== TASK ITEM ==
Find the lines of data that contain the string "profile", then list them.

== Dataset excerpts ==
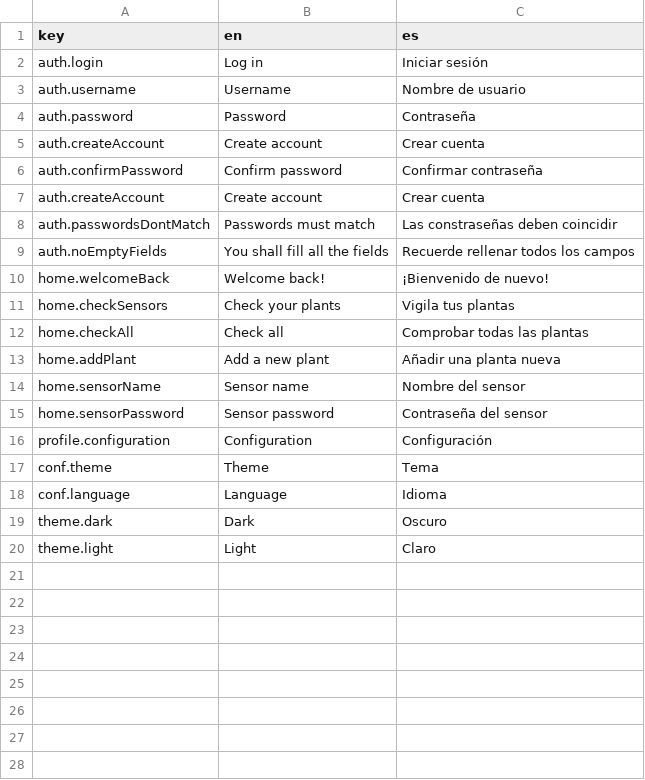
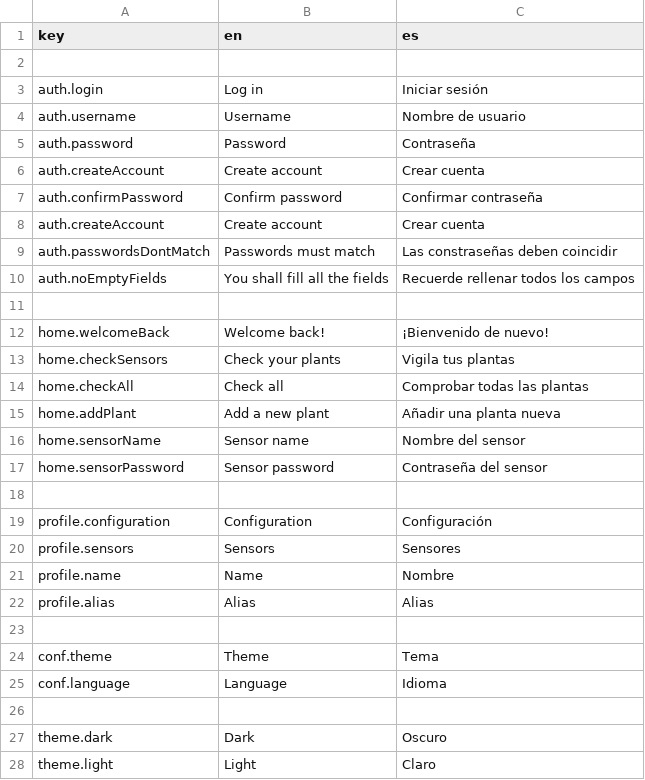
Before and after one commit to marcosrica/root-pulse, a CSV file: frontend/src/locales/translations.csv, drawn as a sheet.

Commit message:
Added spacing between blocks and more translations

```diff
--- a/frontend/src/locales/translations.csv
+++ b/frontend/src/locales/translations.csv
@@ -1,2 +1,3 @@
 key,en,es
+
 auth.login,Log in,Iniciar sesión
@@ -9,2 +10,3 @@ auth.passwordsDontMatch,Passwords must match,Las constraseñas deben coincidir
 auth.noEmptyFields,You shall fill all the fields,Recuerde rellenar todos los campos
+
 home.welcomeBack,Welcome back!,¡Bienvenido de nuevo!
@@ -15,5 +17,11 @@ home.sensorName,Sensor name,Nombre del sensor
 home.sensorPassword,Sensor password,Contraseña del sensor
+
 profile.configuration,Configuration,Configuración
+profile.sensors,Sensors,Sensores
+profile.name,Name,Nombre
+profile.alias,Alias,Alias
+
 conf.theme,Theme,Tema
 conf.language,Language,Idioma
+
 theme.dark,Dark,Oscuro
```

== REPLY TO THE EXERCISE ==
 profile.configuration,Configuration,Configuración
+profile.sensors,Sensors,Sensores
+profile.name,Name,Nombre
+profile.alias,Alias,Alias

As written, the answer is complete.